_REQUIREMENT_
In the data that follows, count each line with the string "технического"; the reply is the number only.

Recorded data:
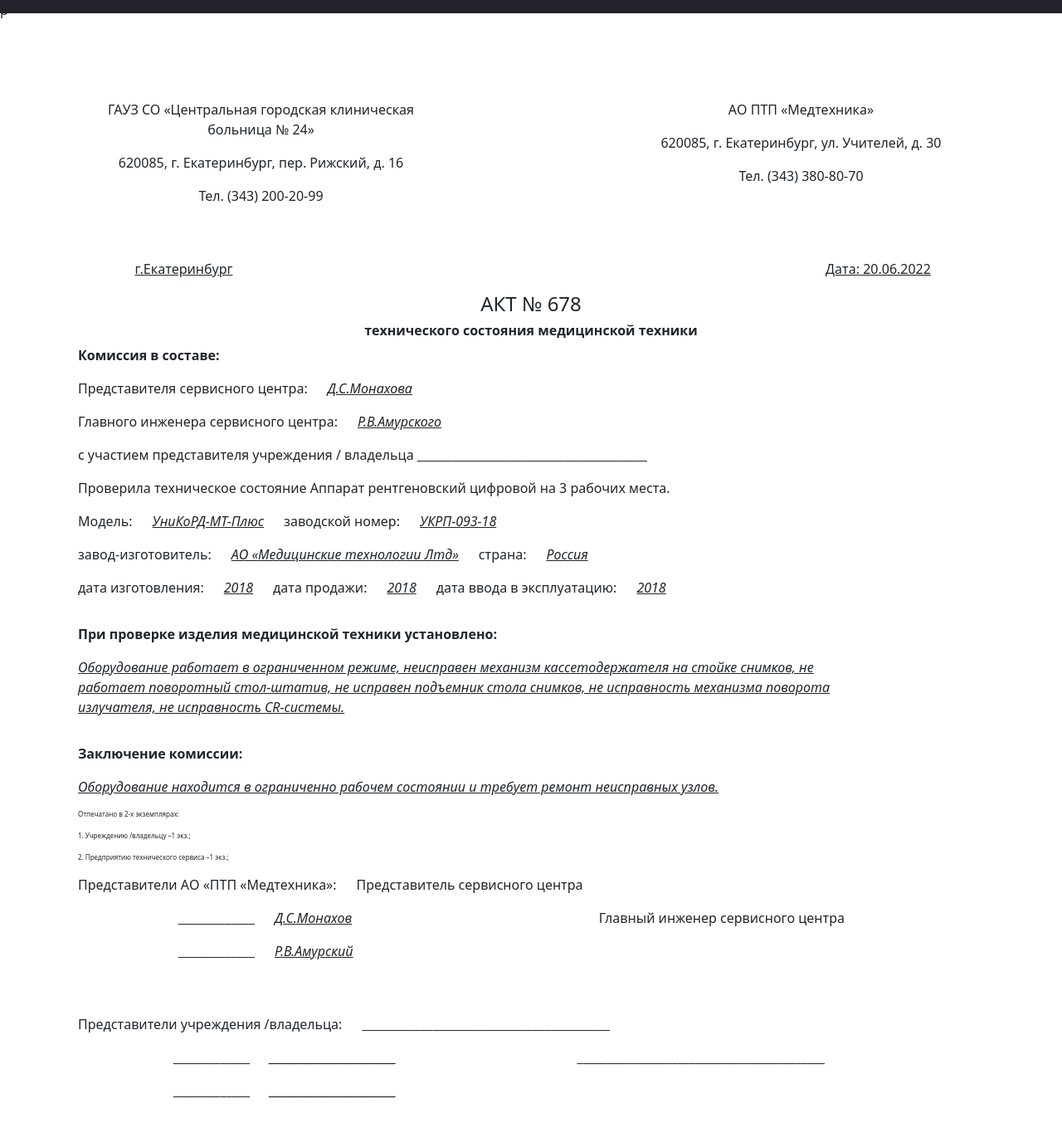
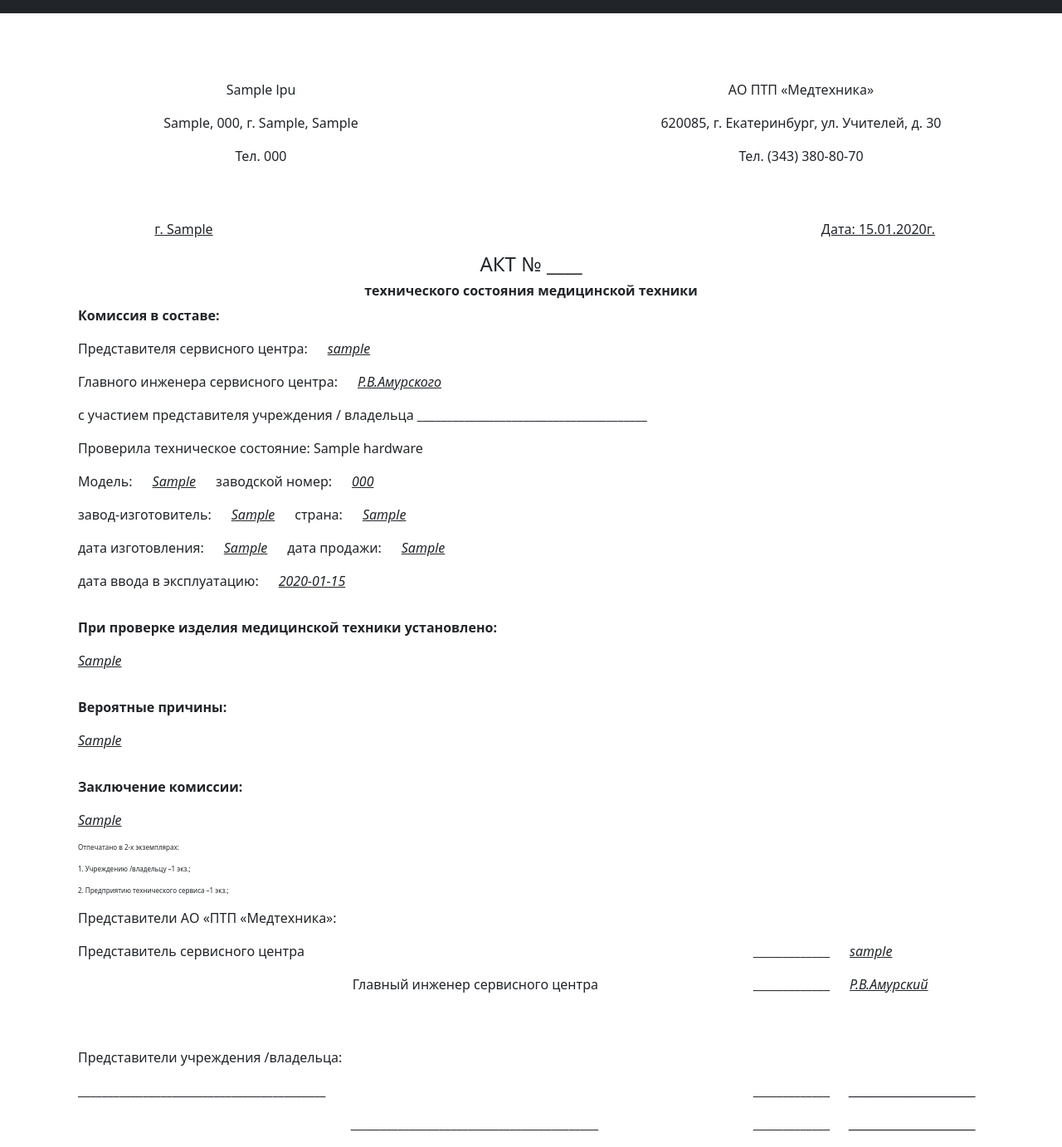
Before and after one commit to dnsm1979/MyProject, a Django app: page /act-technical/act_change/1 in a window 1280 px wide. Shown: the whole page at 83% size. Before the commit the page ends 1323 px from the top, so only its background shows below. Run offline with Django 5.2, Linux system fonts and the light colour scheme; tables that the repository leaves empty hold one stand-in row (values such as "Sample post"); some libraries are stand-ins or nearby versions.

Commit message:
Add template change_act

```diff
--- a/app/act_technical/templates/act_technical/act_change.html
+++ b/app/act_technical/templates/act_technical/act_change.html
@@ -1,14 +1,14 @@
-p{% extends "base.html" %} {% load static %} {% block content %}
+{% extends "base.html" %}
+{% load static %}
+{% block content %}
 <div class="starter-template text-center py-5 px-3"></div>
 
 <div class="container">
   <div class="row">
     <div class="col-5">
-      <p class="text-center">
-        ГАУЗ СО «Центральная городская клиническая больница № 24»
-      </p>
-      <p class="text-center">620085, г. Екатеринбург, пер. Рижский, д. 16</p>
-      <p class="text-center">Тел. (343) 200-20-99</p>
+      <p class="text-center">{{actt.lpu.name}}</p>
+      <p class="text-center">{{actt.lpu.index}}, {{actt.lpu.zip}}, г. {{actt.lpu.city}}, {{actt.lpu.adress}}</p>
+      <p class="text-center">Тел. {{actt.lpu.phone}}</p>
     </div>
     <div class="col-2"></div>
     <div class="col">
@@ -17,23 +17,24 @@ p{% extends "base.html" %} {% load static %} {% block content %}
       <p class="text-center">Тел. (343) 380-80-70</p>
     </div>
   </div>
+
   <div class="starter-template text-center py-4 px-3"></div>
+
   <div class="row">
     <div class="col-3">
-      <p class="text-center text-decoration-underline">г.Екатеринбург</p>
+      <p class="text-center text-decoration-underline">г. {{actt.lpu.city}}</p>
     </div>
     <div class="col-6"></div>
     <div class="col-3">
-      <p class="text-center text-decoration-underline">Дата: 20.06.2022</p>
+      <p class="text-center text-decoration-underline">Дата: {{actt.creation_date|date:"d.m.Y\г."}}</p>
     </div>
   </div>
 
   <div class="row">
-    <h4 class="text-center">АКТ № 678</h4>
-    <h6 class="text-center fw-bold">
-      технического состояния медицинской техники
-    </h6>
+    <h4 class="text-center">АКТ № ____</h4>
+    <h6 class="text-center fw-bold">технического состояния медицинской техники</h6>
   </div>
+
   <div class="row">
     <div class="col">
       <p class="text-start fw-bold">Комиссия в составе:</p>
@@ -45,18 +46,19 @@ p{% extends "base.html" %} {% load static %} {% block content %}
       <p class="text-start">Представителя сервисного центра:</p>
     </div>
     <div class="col-auto">
-      <p class="text-end fst-italic text-decoration-underline">Д.С.Монахова</p>
+      <p class="text-end fst-italic text-decoration-underline">{{actt.user}}</p>
     </div>
+  </div>
+
   <div class="row">
     <div class="col-auto">
       <p class="text-start">Главного инженера сервисного центра:</p>
     </div>
     <div class="col-auto">
-        <p class="text-end fst-italic text-decoration-underline">
-          Р.В.Амурского
-        </p>
+      <p class="text-end fst-italic text-decoration-underline">Р.В.Амурского</p>
     </div>
   </div>
+
   <div class="row">
     <div class="col">
       <p class="text-start">
@@ -65,12 +67,11 @@ p{% extends "base.html" %} {% load static %} {% block content %}
       </p>
     </div>
   </div>
+
   <div class="row">
     <div class="col">
-        <p class="text-start">
-          Проверила техническое состояние Аппарат рентгеновский цифровой на 3
-          рабочих места.
-        </p>
+      <p class="text-start">Проверила техническое состояние: {{actt.device.name}}</p>
+    </div>
   </div>
 
   <div class="row">
@@ -78,116 +79,116 @@ p{% extends "base.html" %} {% load static %} {% block content %}
       <p class="text-start">Модель:</p>
     </div>
     <div class="col-auto">
-          <p class="text-start fst-italic text-decoration-underline">
-            УниКоРД-МТ-Плюс
-          </p>
+      <p class="text-start fst-italic text-decoration-underline">{{actt.device.model}}</p>
     </div>
     <div class="col-auto">
       <p class="text-start">заводской номер:</p>
     </div>
     <div class="col-auto">
-          <p class="text-start fst-italic text-decoration-underline">
-            УКРП-093-18
-          </p>
+      <p class="text-start fst-italic text-decoration-underline">{{actt.device.serial_number}}</p>
     </div>
+  </div>
+
   <div class="row">
     <div class="col-auto">
       <p class="text-start">завод-изготовитель:</p>
     </div>
     <div class="col-auto">
-            <p class="text-start fst-italic text-decoration-underline">
-              АО «Медицинские технологии Лтд»
-            </p>
+      <p class="text-start fst-italic text-decoration-underline">{{actt.device.manufacturer}}</p>
     </div>
     <div class="col-auto">
       <p class="text-start">страна:</p>
     </div>
     <div class="col-auto">
-            <p class="text-start fst-italic text-decoration-underline">
-              Россия
-            </p>
+      <p class="text-start fst-italic text-decoration-underline">{{actt.device.country}}</p>
     </div>
+  </div>
+
   <div class="row">
     <div class="col-auto">
       <p class="text-start">дата изготовления:</p>
     </div>
     <div class="col-auto">
-              <p class="text-start fst-italic text-decoration-underline">
-                2018
-              </p>
+      <p class="text-start fst-italic text-decoration-underline">{{actt.device.year_of_manufacture}}</p>
     </div>
     <div class="col-auto">
       <p class="text-start">дата продажи:</p>
     </div>
     <div class="col-auto">
-              <p class="text-start fst-italic text-decoration-underline">
-                2018
-              </p>
+      <p class="text-start fst-italic text-decoration-underline">{{actt.device.year_of_sale}}</p>
     </div>
+  </div>
+
+  <div class="row">
     <div class="col-auto">
       <p class="text-start">дата ввода в эксплуатацию:</p>
     </div>
     <div class="col-auto">
-              <p class="text-start fst-italic text-decoration-underline">
-                2018
-              </p>
+      <p class="text-start fst-italic text-decoration-underline">{{actt.device.commissioning_date}}</p>
     </div>
+  </div>
+
   <div class="starter-template text-center py-2 px-1"></div>
+
   <div class="row">
     <div class="col">
-                <p class="text-start fw-bold">
-                  При проверке изделия медицинской техники установлено:
-                </p>
+      <p class="text-start fw-bold">При проверке изделия медицинской техники установлено:</p>
     </div>
   </div>
+
   <div class="row">
     <div class="col">
-                <p class="text-start fst-italic text-decoration-underline">
-                  Оборудование работает в ограниченном режиме, неисправен
-                  механизм кассетодержателя на стойке снимков, не работает
-                  поворотный стол-штатив, не исправен подъемник стола снимков,
-                  не исправность механизма поворота излучателя, не исправность
-                  CR-системы.
-                </p>
+      <p class="text-start fst-italic text-decoration-underline">{{actt.check_result}}</p>
     </div>
+  </div>
+
   <div class="starter-template text-center py-2 px-1"></div>
+
+  <div class="row">
+    <div class="col">
+      <p class="text-start fw-bold">Вероятные причины:</p>
+    </div>
+  </div>
+
+  <div class="row">
+    <div class="col">
+      <p class="text-start fst-italic text-decoration-underline">{{actt.probable_cause}}</p>
+    </div>
+  </div>
+
+  <div class="starter-template text-center py-2 px-1"></div>
+
   <div class="row">
     <div class="col">
       <p class="text-start fw-bold">Заключение комиссии:</p>
     </div>
   </div>
+
   <div class="row">
     <div class="col">
-                  <p class="text-start fst-italic text-decoration-underline">
-                    Оборудование находится в ограниченно рабочем состоянии и
-                    требует ремонт неисправных узлов.
-                  </p>
+      <p class="text-start fst-italic text-decoration-underline">{{actt.conclusion}}</p>
     </div>
+  </div>
+
   <div class="row" style="font-size: 8px">
     <div class="col-12">
-                    <p class="text-start lh-sm">
-                      Отпечатано в 2-х экземплярах:
-                    </p>
+      <p class="text-start lh-sm">Отпечатано в 2-х экземплярах:</p>
+    </div>
+    <div class="col-12">
+      <p class="text-start lh-sm">1. Учреждению /владельцу –1 экз.;</p>
+    </div>
+    <div class="col">
+      <p class="text-start lh-sm">2. Предприятию технического сервиса –1 экз.;</p>
+    </div>
   </div>
 
-                  <div class="col-12">
-                    <p class="text-start lh-sm">
-                      1. Учреждению /владельцу –1 экз.;
-                    </p>
+  <div class="row">
+    <div class="col-auto">
+      <p class="text-start">Представители АО «ПТП «Медтехника»:</p>
+    </div>
   </div>
 
-                  <div class="col">
-                    <p class="text-start lh-sm">
-                      2. Предприятию технического сервиса –1 экз.;
-                    </p>
-                  </div>
-                </div>
   <div class="row">
-                  <div class="col-auto">
-                    <p class="text-start">
-                      Представители АО «ПТП «Медтехника»:
-                    </p>
-                  </div>
     <div class="col-7">
       <p class="text-start">Представитель сервисного центра</p>
     </div>
@@ -195,10 +196,11 @@ p{% extends "base.html" %} {% load static %} {% block content %}
       <p class="text-end">_____________</p>
     </div>
     <div class="col-2">
-                    <p class="text-start fst-italic text-decoration-underline">
-                      Д.С.Монахов
-                    </p>
+      <p class="text-start fst-italic text-decoration-underline">{{actt.user}}</p>
     </div>
+  </div>
+
+  <div class="row">
     <div class="col-7">
       <p class="text-end">Главный инженер сервисного центра</p>
     </div>
@@ -206,17 +208,19 @@ p{% extends "base.html" %} {% load static %} {% block content %}
       <p class="text-end">_____________</p>
     </div>
     <div class="col-2">
-                    <p class="text-start fst-italic text-decoration-underline">
-                      Р.В.Амурский
-                    </p>
+      <p class="text-start fst-italic text-decoration-underline">Р.В.Амурский</p>
     </div>
+  </div>
+
   <div class="starter-template text-center py-4 px-3"></div>
+
   <div class="row">
     <div class="col-auto">
-                      <p class="text-start">
-                        Представители учреждения /владельца:
-                      </p>
+      <p class="text-start">Представители учреждения /владельца:</p>
     </div>
+  </div>
+
+  <div class="row">
     <div class="col-7">
       <p class="text-start">__________________________________________</p>
     </div>
@@ -224,10 +228,11 @@ p{% extends "base.html" %} {% load static %} {% block content %}
       <p class="text-end">_____________</p>
     </div>
     <div class="col-2">
-                      <p class="text-start fst-italic text-decoration-underline">
-                        ________________________
-                      </p>
+      <p class="text-start fst-italic text-decoration-underline">________________________</p>
     </div>
+  </div>
+
+  <div class="row">
     <div class="col-7">
       <p class="text-end">__________________________________________</p>
     </div>
@@ -235,18 +240,8 @@ p{% extends "base.html" %} {% load static %} {% block content %}
       <p class="text-end">_____________</p>
     </div>
     <div class="col-2">
-                      <p class="text-start fst-italic text-decoration-underline">
-                        ________________________
-                      </p>
+      <p class="text-start fst-italic text-decoration-underline">________________________</p>
     </div>
   </div>
 </div>
-
 {% endblock %}
-            </div>
-          </div>
-        </div>
-      </div>
-    </div>
-  </div>
-</div>
--- a/app/act_technical/views.py
+++ b/app/act_technical/views.py
@@ -44,6 +44,7 @@ class ActAddView(LoginRequiredMixin, CreateView):
 class ActChangeView(DetailView):
     template_name = 'act_technical/act_change.html'
     model = ActT
+    context_object_name = 'actt'
 
     def get_context_data(self, **kwargs):
         context = super().get_context_data(**kwargs)
--- a/app/app/settings.py
+++ b/app/app/settings.py
@@ -62,6 +62,7 @@ MIDDLEWARE = [
     'django.middleware.clickjacking.XFrameOptionsMiddleware',
 
     "debug_toolbar.middleware.DebugToolbarMiddleware",
+    'users.middleware.SessionTimeoutMiddleware',
 ]
 
 ROOT_URLCONF = 'app.urls'
@@ -153,3 +154,7 @@ AUTH_USER_MODEL = 'users.User'
 LOGIN_URL = '/users/login/'
 LOGIN_REDIRECT_URL = '/'
 LOGOUT_REDIRECT_URL = '/users/login/'
+
+
+SESSION_EXPIRE_AT_BROWSER_CLOSE = True
+SESSION_COOKIE_AGE = 30 * 60
```
Also changed, not shown: app/act_technical/templates/act_technical/act_change_old.html (added, +258 -0 lines), app/users/middleware.py (added, +25 -0 lines). Lines whose indentation alone changed are shown as unchanged.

_EXERCISE SOLUTION_
4